*** Dataset content ***

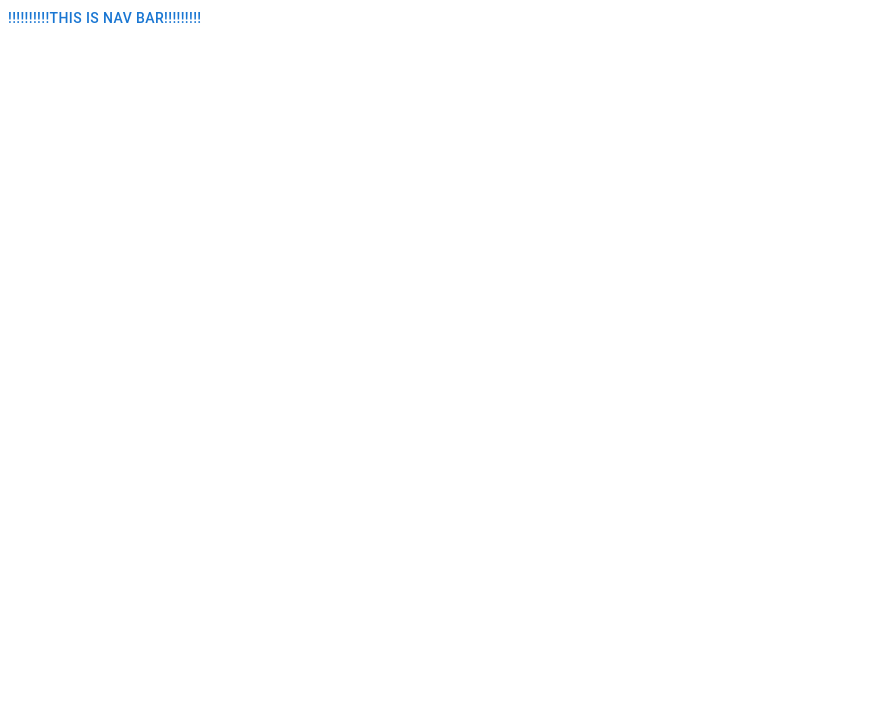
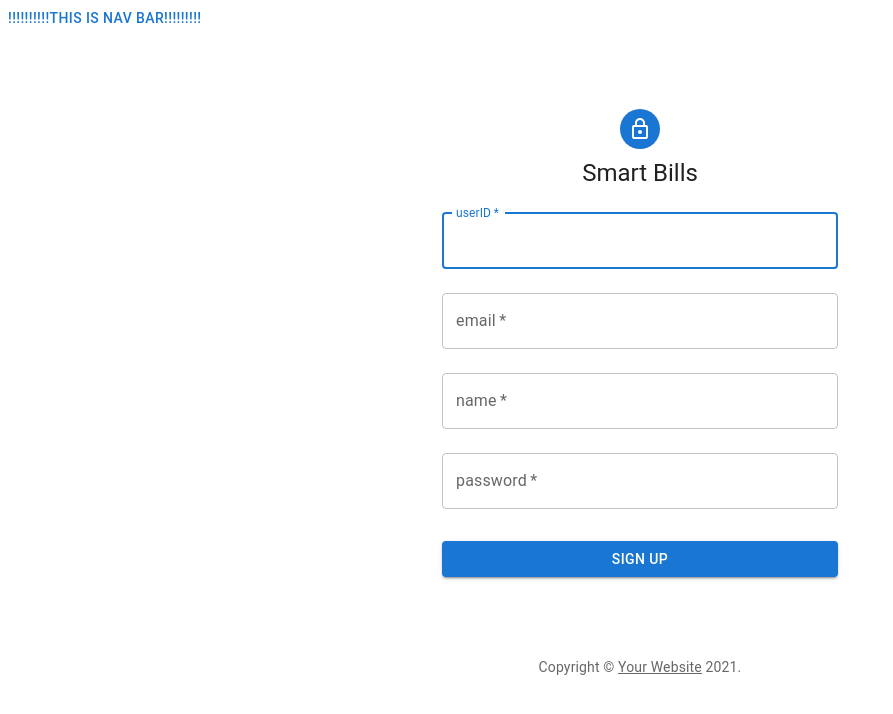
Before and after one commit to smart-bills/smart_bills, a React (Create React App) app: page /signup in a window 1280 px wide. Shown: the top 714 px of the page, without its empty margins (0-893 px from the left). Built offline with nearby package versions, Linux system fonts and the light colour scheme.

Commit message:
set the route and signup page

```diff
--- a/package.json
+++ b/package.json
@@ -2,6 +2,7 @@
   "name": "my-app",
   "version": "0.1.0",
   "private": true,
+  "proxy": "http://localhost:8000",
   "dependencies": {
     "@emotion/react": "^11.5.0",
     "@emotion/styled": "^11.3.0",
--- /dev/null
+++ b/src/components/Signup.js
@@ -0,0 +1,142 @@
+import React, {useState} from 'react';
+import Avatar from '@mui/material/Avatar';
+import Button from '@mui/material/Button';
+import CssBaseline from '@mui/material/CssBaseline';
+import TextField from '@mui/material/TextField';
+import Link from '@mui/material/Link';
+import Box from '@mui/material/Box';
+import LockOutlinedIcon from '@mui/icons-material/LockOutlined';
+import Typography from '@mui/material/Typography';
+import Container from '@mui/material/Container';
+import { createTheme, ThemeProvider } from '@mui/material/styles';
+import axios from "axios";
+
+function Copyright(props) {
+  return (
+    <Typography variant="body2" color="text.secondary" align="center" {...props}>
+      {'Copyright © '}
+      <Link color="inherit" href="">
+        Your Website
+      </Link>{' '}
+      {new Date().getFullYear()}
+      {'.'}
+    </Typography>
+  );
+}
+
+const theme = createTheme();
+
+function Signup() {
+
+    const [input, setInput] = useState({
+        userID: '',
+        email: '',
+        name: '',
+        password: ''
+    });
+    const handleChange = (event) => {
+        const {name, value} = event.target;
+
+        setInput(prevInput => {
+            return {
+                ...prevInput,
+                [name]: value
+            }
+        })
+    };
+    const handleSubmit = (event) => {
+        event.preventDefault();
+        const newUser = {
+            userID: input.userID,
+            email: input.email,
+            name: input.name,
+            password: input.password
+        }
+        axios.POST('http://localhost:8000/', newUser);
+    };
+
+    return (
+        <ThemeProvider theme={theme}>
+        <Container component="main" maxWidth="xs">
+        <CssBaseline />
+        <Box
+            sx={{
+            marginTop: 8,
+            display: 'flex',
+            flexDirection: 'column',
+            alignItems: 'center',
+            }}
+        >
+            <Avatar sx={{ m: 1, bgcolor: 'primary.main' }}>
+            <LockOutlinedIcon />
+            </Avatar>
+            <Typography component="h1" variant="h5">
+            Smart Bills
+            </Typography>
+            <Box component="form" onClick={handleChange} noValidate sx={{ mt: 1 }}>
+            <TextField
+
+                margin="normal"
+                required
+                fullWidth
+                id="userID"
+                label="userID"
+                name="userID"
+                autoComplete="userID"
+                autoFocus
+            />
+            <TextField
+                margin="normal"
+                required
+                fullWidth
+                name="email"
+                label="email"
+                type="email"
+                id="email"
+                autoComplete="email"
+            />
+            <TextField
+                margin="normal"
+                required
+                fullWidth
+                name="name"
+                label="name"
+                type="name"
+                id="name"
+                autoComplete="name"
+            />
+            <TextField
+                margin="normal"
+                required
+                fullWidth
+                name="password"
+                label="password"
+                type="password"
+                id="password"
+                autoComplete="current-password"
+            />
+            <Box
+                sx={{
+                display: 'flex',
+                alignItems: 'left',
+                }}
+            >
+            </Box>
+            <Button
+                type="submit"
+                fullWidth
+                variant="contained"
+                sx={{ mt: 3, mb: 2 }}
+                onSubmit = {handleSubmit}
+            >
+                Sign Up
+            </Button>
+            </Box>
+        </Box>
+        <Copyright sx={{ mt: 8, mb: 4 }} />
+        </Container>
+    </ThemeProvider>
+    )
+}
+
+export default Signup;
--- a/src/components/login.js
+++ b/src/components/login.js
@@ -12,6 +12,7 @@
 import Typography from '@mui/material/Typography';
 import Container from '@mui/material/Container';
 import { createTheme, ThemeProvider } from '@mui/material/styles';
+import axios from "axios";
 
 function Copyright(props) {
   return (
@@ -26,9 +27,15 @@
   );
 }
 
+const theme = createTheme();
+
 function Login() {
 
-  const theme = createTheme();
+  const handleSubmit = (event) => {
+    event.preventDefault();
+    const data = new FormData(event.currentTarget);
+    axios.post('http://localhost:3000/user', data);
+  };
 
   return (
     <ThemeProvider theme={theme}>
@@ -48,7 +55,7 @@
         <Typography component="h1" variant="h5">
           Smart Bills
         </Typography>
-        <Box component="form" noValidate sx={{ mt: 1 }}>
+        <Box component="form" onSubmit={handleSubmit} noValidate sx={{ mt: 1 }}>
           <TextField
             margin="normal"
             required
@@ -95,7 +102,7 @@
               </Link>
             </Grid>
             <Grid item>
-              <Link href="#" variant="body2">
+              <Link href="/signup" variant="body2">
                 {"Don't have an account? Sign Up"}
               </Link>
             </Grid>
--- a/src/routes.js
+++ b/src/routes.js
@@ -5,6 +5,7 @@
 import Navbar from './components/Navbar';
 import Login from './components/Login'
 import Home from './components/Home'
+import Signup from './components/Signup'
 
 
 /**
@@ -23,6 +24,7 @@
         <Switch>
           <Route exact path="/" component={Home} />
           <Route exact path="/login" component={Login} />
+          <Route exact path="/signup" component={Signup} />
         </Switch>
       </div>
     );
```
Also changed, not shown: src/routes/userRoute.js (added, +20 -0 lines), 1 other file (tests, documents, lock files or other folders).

*** End of Dataset content ***

■ Work request: Which lines of the records above contain the word "autoComplete"? Copy each of them.

■ The completed task:
+                autoComplete="userID"
+                autoComplete="email"
+                autoComplete="name"
+                autoComplete="current-password"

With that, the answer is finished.